[Recorded data]
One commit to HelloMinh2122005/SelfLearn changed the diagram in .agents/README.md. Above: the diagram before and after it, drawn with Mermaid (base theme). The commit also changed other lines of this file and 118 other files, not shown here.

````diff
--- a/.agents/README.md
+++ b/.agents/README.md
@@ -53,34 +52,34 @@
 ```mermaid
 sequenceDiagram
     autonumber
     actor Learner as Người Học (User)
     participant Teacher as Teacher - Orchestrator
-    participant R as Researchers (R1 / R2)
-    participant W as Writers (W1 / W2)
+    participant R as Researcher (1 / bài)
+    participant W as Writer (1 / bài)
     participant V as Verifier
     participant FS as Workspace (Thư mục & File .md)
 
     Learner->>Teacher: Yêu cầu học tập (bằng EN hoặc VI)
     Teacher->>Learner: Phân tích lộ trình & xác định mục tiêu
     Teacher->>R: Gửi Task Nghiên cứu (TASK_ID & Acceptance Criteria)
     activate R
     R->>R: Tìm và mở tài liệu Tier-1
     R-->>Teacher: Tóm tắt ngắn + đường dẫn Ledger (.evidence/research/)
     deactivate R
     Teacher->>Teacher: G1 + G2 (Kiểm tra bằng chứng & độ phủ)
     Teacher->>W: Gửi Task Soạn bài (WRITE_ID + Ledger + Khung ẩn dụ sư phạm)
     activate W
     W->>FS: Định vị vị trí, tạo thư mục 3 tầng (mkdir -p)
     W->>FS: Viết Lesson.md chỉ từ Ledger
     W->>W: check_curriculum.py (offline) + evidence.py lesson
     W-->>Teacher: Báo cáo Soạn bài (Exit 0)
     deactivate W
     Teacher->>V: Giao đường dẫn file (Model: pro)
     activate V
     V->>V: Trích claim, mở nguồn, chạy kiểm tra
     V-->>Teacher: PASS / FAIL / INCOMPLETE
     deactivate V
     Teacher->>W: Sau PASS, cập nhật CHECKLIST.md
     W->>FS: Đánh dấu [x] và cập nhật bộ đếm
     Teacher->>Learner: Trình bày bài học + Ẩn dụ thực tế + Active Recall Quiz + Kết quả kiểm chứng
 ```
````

- _AIM OF THE TASK_
The reply must hold exactly the lines from the one containing "W->>FS: Viết Lesson.md chỉ từ Ledger" to the last line of the entries, and nothing more.

- _RESPONSE_
     W->>FS: Viết Lesson.md chỉ từ Ledger
     W->>W: check_curriculum.py (offline) + evidence.py lesson
     W-->>Teacher: Báo cáo Soạn bài (Exit 0)
     deactivate W
     Teacher->>V: Giao đường dẫn file (Model: pro)
     activate V
     V->>V: Trích claim, mở nguồn, chạy kiểm tra
     V-->>Teacher: PASS / FAIL / INCOMPLETE
     deactivate V
     Teacher->>W: Sau PASS, cập nhật CHECKLIST.md
     W->>FS: Đánh dấu [x] và cập nhật bộ đếm
     Teacher->>Learner: Trình bày bài học + Ẩn dụ thực tế + Active Recall Quiz + Kết quả kiểm chứng
 ```
````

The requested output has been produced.